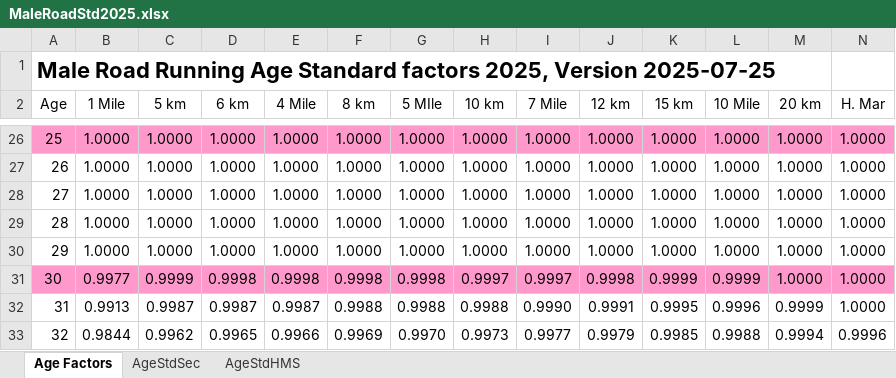
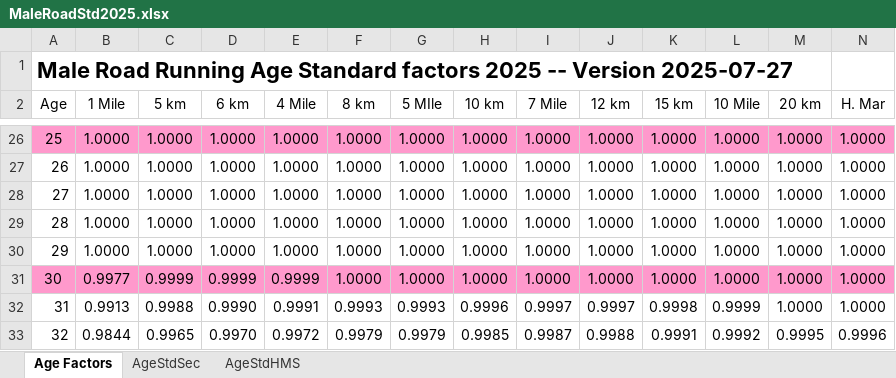
Before and after one commit to AlanLyttonJones/Age-Grade-Tables, an Excel workbook: 2025 Files/MaleRoadStd2025.xlsx, sheet Age Factors, drawn as a sheet; only a part is shown, gaps mark what is left out; values as stored, in another font and other column widths than the file's, no borders; charts and pictures not drawn; the diff covers the shown part only; the diff names each change by its address in the sheet, - before the commit and + after, or states it on an @@ line.

Commit message:
Updated Male Mile standards
Standards are not changed for all other distances and for all female distances

```diff
--- a/2025 Files/MaleRoadStd2025.xlsx (sheet Age Factors)
+++ b/2025 Files/MaleRoadStd2025.xlsx (sheet Age Factors)
-A1 (Age): …Standard factors 2025, Version 2025-07-25
+A1 (Age): …Standard factors 2025 -- Version 2025-07-27
-D31 (6 km): 0.9998
+D31 (6 km): 0.9999
-E31 (4 Mile): 0.9998
+E31 (4 Mile): 0.9999
-F31 (8 km): 0.9998
+F31 (8 km): 1.0000
-G31 (5 MIle): 0.9998
+G31 (5 MIle): 1.0000
-H31 (10 km): 0.9997
+H31 (10 km): 1.0000
-I31 (7 Mile): 0.9997
+I31 (7 Mile): 1.0000
-J31 (12 km): 0.9998
+J31 (12 km): 1.0000
-K31 (15 km): 0.9999
+K31 (15 km): 1.0000
-L31 (10 Mile): 0.9999
+L31 (10 Mile): 1.0000
-C32 (5 km): 0.9987
+C32 (5 km): 0.9988
-D32 (6 km): 0.9987
+D32 (6 km): 0.9990
-E32 (4 Mile): 0.9987
+E32 (4 Mile): 0.9991
-F32 (8 km): 0.9988
+F32 (8 km): 0.9993
-G32 (5 MIle): 0.9988
+G32 (5 MIle): 0.9993
-H32 (10 km): 0.9988
+H32 (10 km): 0.9996
-I32 (7 Mile): 0.9990
+I32 (7 Mile): 0.9997
-J32 (12 km): 0.9991
+J32 (12 km): 0.9997
-K32 (15 km): 0.9995
+K32 (15 km): 0.9998
-L32 (10 Mile): 0.9996
+L32 (10 Mile): 0.9999
-M32 (20 km): 0.9999
+M32 (20 km): 1.0000
-C33 (5 km): 0.9962
+C33 (5 km): 0.9965
-D33 (6 km): 0.9965
+D33 (6 km): 0.9970
-E33 (4 Mile): 0.9966
+E33 (4 Mile): 0.9972
-F33 (8 km): 0.9969
+F33 (8 km): 0.9979
-G33 (5 MIle): 0.9970
+G33 (5 MIle): 0.9979
-H33 (10 km): 0.9973
+H33 (10 km): 0.9985
-I33 (7 Mile): 0.9977
+I33 (7 Mile): 0.9987
-J33 (12 km): 0.9979
+J33 (12 km): 0.9988
-K33 (15 km): 0.9985
+K33 (15 km): 0.9991
-L33 (10 Mile): 0.9988
+L33 (10 Mile): 0.9992
-M33 (20 km): 0.9994
+M33 (20 km): 0.9995
```
Also changed, not shown: 5 added rows, 5 removed rows and 865 edited cells elsewhere in this sheet, sheet AgeStdSec, sheet AgeStdHMS, charts or pictures.
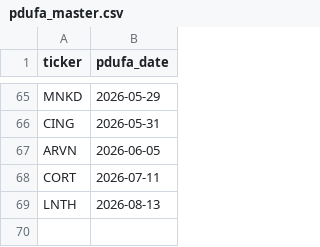
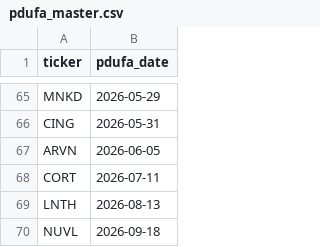
Before and after one commit to sbarak/PDUFA_Parser, a CSV file: Calendar Agent/data/pdufa_master.csv, drawn as a sheet; only a part is shown, gaps mark what is left out; the diff names each change by its address in the sheet, - before the commit and + after, or states it on an @@ line.

Commit message:
chore: daily PDUFA update 2025-11-21T03:51:07Z

```diff
--- a/Calendar Agent/data/pdufa_master.csv
+++ b/Calendar Agent/data/pdufa_master.csv
+row 70: NUVL | 2026-09-18
```
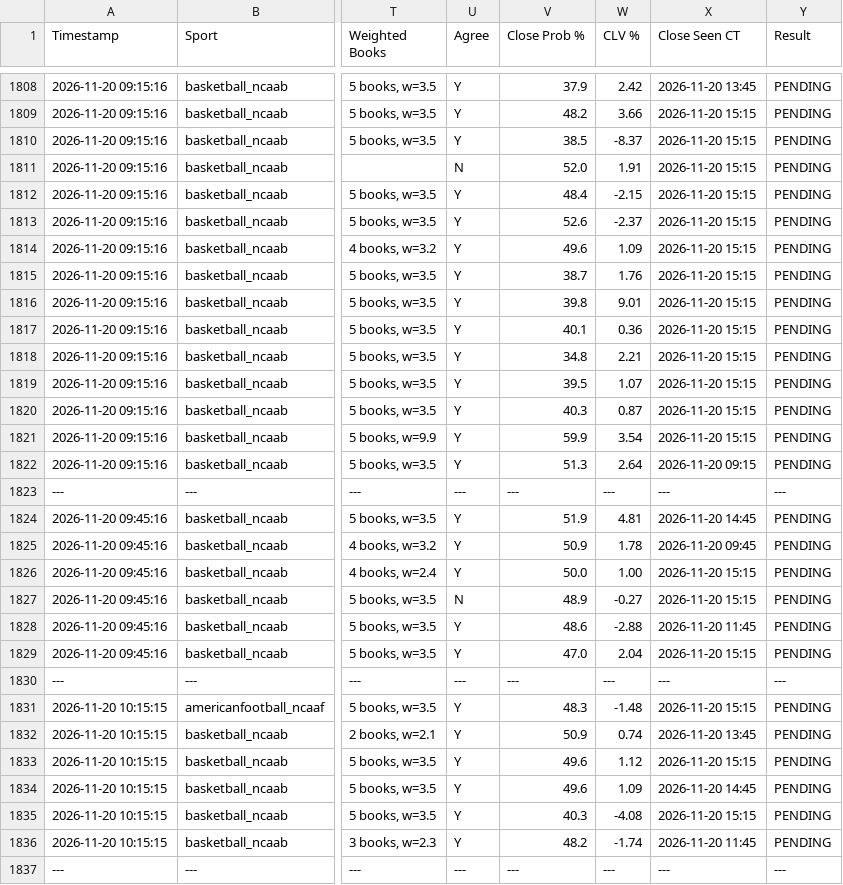
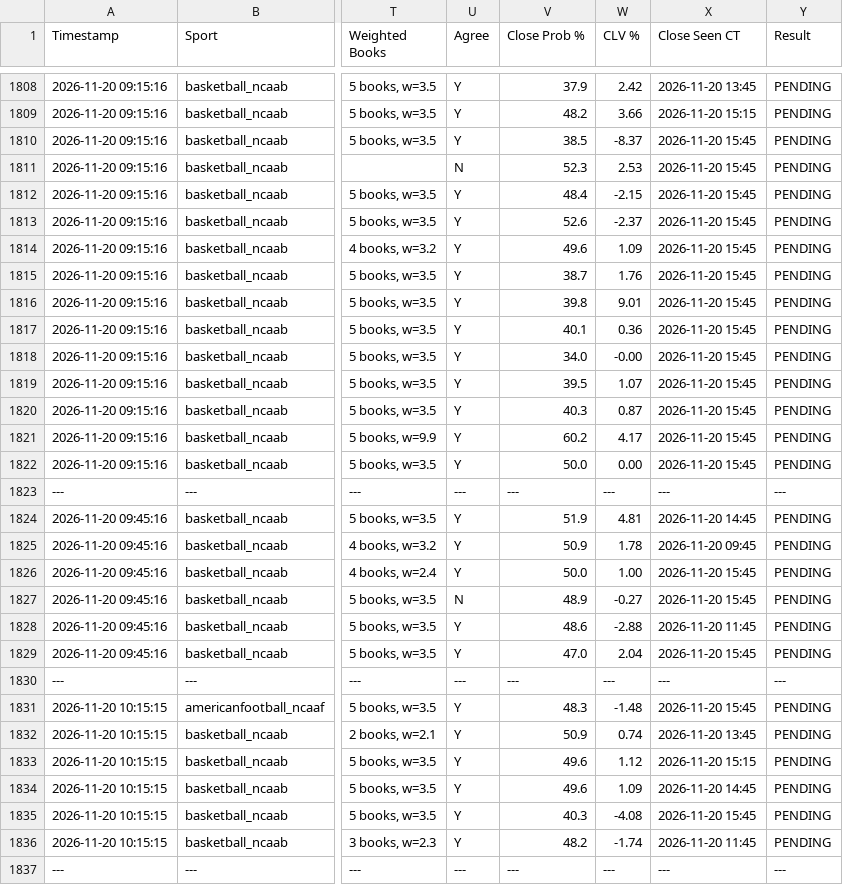
Before and after one commit to matthewmehl14-glitch/Game-Line-Pinny-Devig, a CSV file: ev_plays_log.csv, drawn as a sheet; only a part is shown, gaps mark what is left out; the diff covers the shown part only; the diff names each change by its address in the sheet, - before the commit and + after, or states it on an @@ line.

```diff
--- a/ev_plays_log.csv
+++ b/ev_plays_log.csv
-X1810:X1821 (Close Seen CT): 2026-11-20 15:15
+X1810:X1821 (Close Seen CT): 2026-11-20 15:45
-V1811 (Close Prob %): 52.0
+V1811 (Close Prob %): 52.3
-W1811 (CLV %): 1.91
+W1811 (CLV %): 2.53
-V1818 (Close Prob %): 34.8
+V1818 (Close Prob %): 34.0
-W1818 (CLV %): 2.21
+W1818 (CLV %): -0.00
-V1821 (Close Prob %): 59.9
+V1821 (Close Prob %): 60.2
-W1821 (CLV %): 3.54
+W1821 (CLV %): 4.17
-V1822 (Close Prob %): 51.3
+V1822 (Close Prob %): 50.0
-W1822 (CLV %): 2.64
+W1822 (CLV %): 0.00
-X1822 (Close Seen CT): 2026-11-20 09:15
+X1822 (Close Seen CT): 2026-11-20 15:45
-X1826:X1827 (Close Seen CT): 2026-11-20 15:15
+X1826:X1827 (Close Seen CT): 2026-11-20 15:45
-X1829 (Close Seen CT): 2026-11-20 15:15
+X1829 (Close Seen CT): 2026-11-20 15:45
-X1831 (Close Seen CT): 2026-11-20 15:15
+X1831 (Close Seen CT): 2026-11-20 15:45
-X1835 (Close Seen CT): 2026-11-20 15:15
+X1835 (Close Seen CT): 2026-11-20 15:45
```
Also changed, not shown: 3 added rows and 31 edited cells elsewhere in this file.
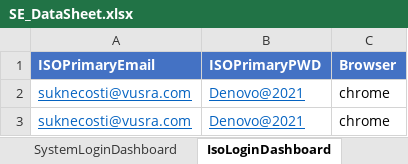
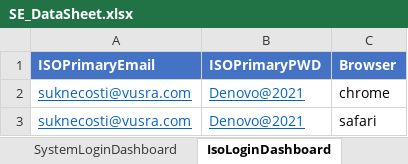
Before and after one commit to Bhaskar215/IPOSPAYS-Automation-Monitoring-System, an Excel workbook: src/main/java/com/denovo/ExcelData/SE_DataSheet.xlsx, sheet IsoLoginDashboard, drawn as a sheet; values as stored, in another font and other column widths than the file's, no borders; the diff names each change by its address in the sheet, - before the commit and + after, or states it on an @@ line.

```diff
--- a/src/main/java/com/denovo/ExcelData/SE_DataSheet.xlsx (sheet IsoLoginDashboard)
+++ b/src/main/java/com/denovo/ExcelData/SE_DataSheet.xlsx (sheet IsoLoginDashboard)
-C3 (Browser): chrome
+C3 (Browser): safari
```
Also changed, not shown: sheet IsoLoginTransaction, sheet SystemLoginTransaction, sheet SystemLoginDashboard, 1 other file.
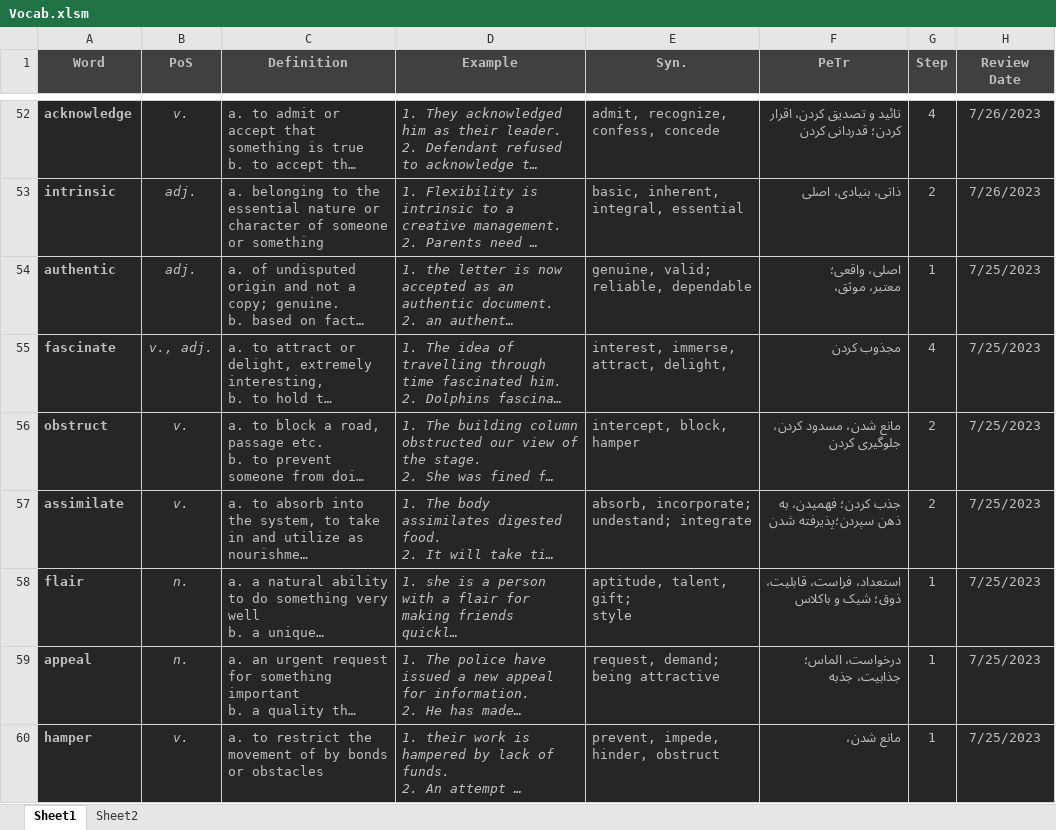
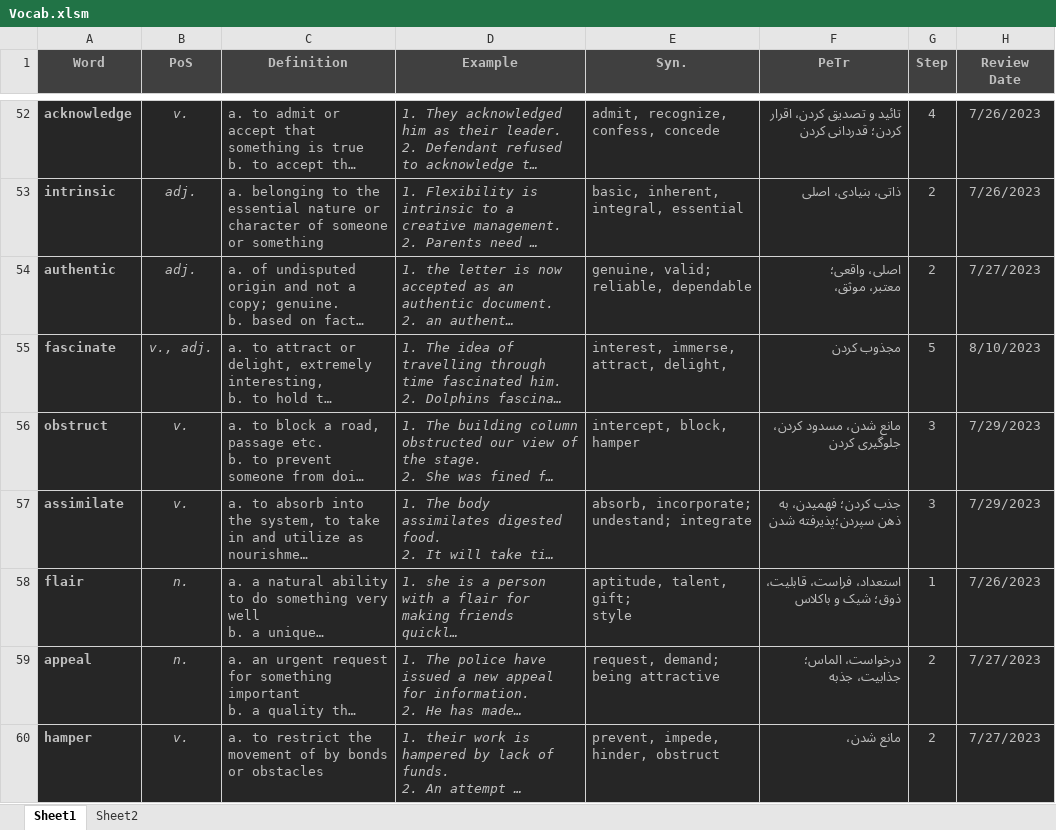
Before and after one commit to D-Abedi/LeitnerBox, an Excel workbook: Vocab.xlsm, sheet Sheet1, drawn as a sheet; only a part is shown, gaps mark what is left out; long unchanged cells end in …; values as stored, in another font and other column widths than the file's, no borders; charts and pictures and table styles not drawn; the diff names each change by its address in the sheet, - before the commit and + after, or states it on an @@ line.

```diff
--- a/Vocab.xlsm (sheet Sheet1)
+++ b/Vocab.xlsm (sheet Sheet1)
-G54 (Step): 1
+G54 (Step): 2
-H54 (Review Date): 7/25/2023
+H54 (Review Date): 7/27/2023
-G55 (Step): 4
+G55 (Step): 5
-H55 (Review Date): 7/25/2023
+H55 (Review Date): 8/10/2023
-G56:G57 (Step): 2
+G56:G57 (Step): 3
-H56:H57 (Review Date): 7/25/2023
+H56:H57 (Review Date): 7/29/2023
-H58 (Review Date): 7/25/2023
+H58 (Review Date): 7/26/2023
-G59:G60 (Step): 1
+G59:G60 (Step): 2
-H59:H60 (Review Date): 7/25/2023
+H59:H60 (Review Date): 7/27/2023
```
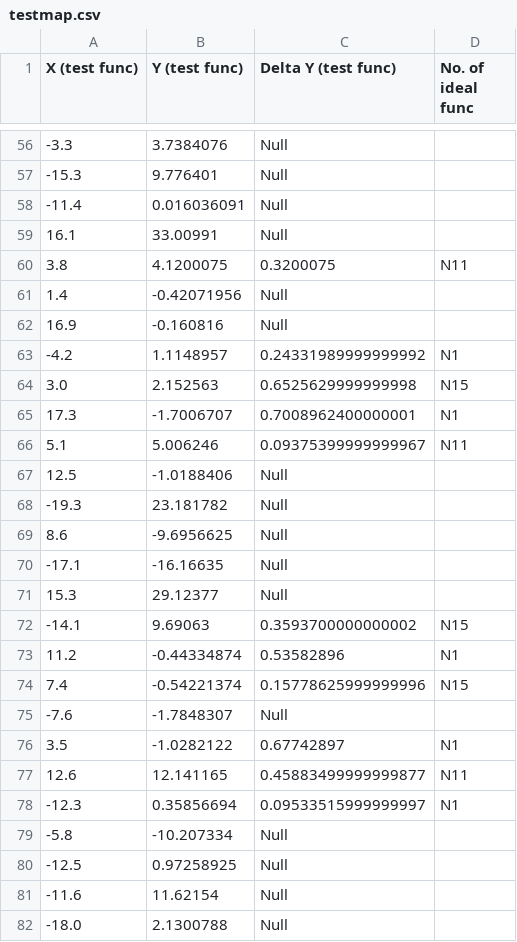
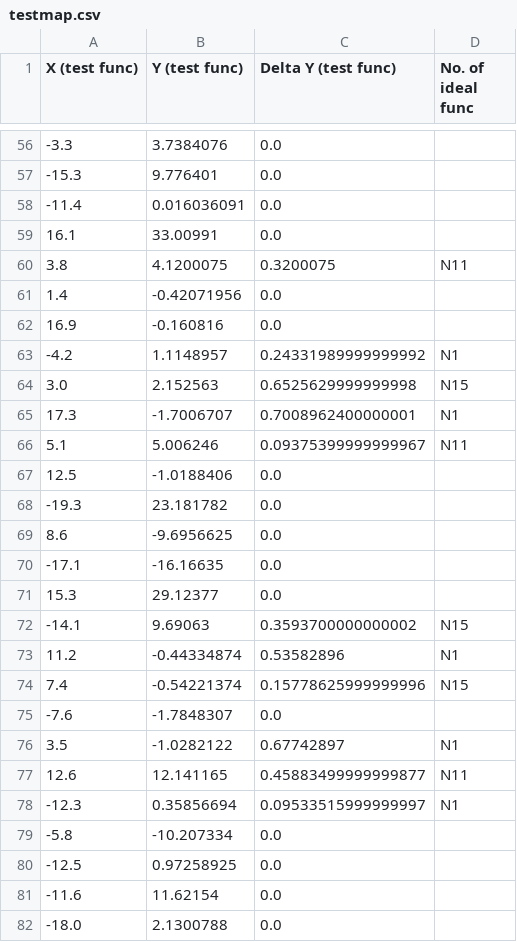
Before and after one commit to MonishaShree/Data, a CSV file: testmap.csv, drawn as a sheet; only a part is shown, gaps mark what is left out; the diff covers the shown part only.

```diff
--- a/testmap.csv
+++ b/testmap.csv
@@ -56,8 +56,8 @@ X (test func),Y (test func),Delta Y (test func),No. of ideal func
--3.3,3.7384076,Null,
--15.3,9.776401,Null,
--11.4,0.016036091,Null,
-16.1,33.00991,Null,
+-3.3,3.7384076,0.0,
+-15.3,9.776401,0.0,
+-11.4,0.016036091,0.0,
+16.1,33.00991,0.0,
 3.8,4.1200075,0.3200075,N11
-1.4,-0.42071956,Null,
-16.9,-0.160816,Null,
+1.4,-0.42071956,0.0,
+16.9,-0.160816,0.0,
 -4.2,1.1148957,0.24331989999999992,N1
@@ -66,7 +66,7 @@ X (test func),Y (test func),Delta Y (test func),No. of ideal func
 5.1,5.006246,0.09375399999999967,N11
-12.5,-1.0188406,Null,
--19.3,23.181782,Null,
-8.6,-9.6956625,Null,
--17.1,-16.16635,Null,
-15.3,29.12377,Null,
+12.5,-1.0188406,0.0,
+-19.3,23.181782,0.0,
+8.6,-9.6956625,0.0,
+-17.1,-16.16635,0.0,
+15.3,29.12377,0.0,
 -14.1,9.69063,0.3593700000000002,N15
@@ -74,3 +74,3 @@ X (test func),Y (test func),Delta Y (test func),No. of ideal func
 7.4,-0.54221374,0.15778625999999996,N15
--7.6,-1.7848307,Null,
+-7.6,-1.7848307,0.0,
 3.5,-1.0282122,0.67742897,N1
@@ -78,5 +78,5 @@ X (test func),Y (test func),Delta Y (test func),No. of ideal func
 -12.3,0.35856694,0.09533515999999997,N1
--5.8,-10.207334,Null,
--12.5,0.97258925,Null,
--11.6,11.62154,Null,
--18.0,2.1300788,Null,
+-5.8,-10.207334,0.0,
+-12.5,0.97258925,0.0,
+-11.6,11.62154,0.0,
+-18.0,2.1300788,0.0,
```
Also changed, not shown: 45 edited cells elsewhere in this file.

********

Write out the lines from the start of the material to the line with "Updated Male Mile standards", inclusive and exactly. Skip the pictures.

Your response:
Before and after one commit to AlanLyttonJones/Age-Grade-Tables, an Excel workbook: 2025 Files/MaleRoadStd2025.xlsx, sheet Age Factors, drawn as a sheet; only a part is shown, gaps mark what is left out; values as stored, in another font and other column widths than the file's, no borders; charts and pictures not drawn; the diff covers the shown part only; the diff names each change by its address in the sheet, - before the commit and + after, or states it on an @@ line.

Commit message:
Updated Male Mile standards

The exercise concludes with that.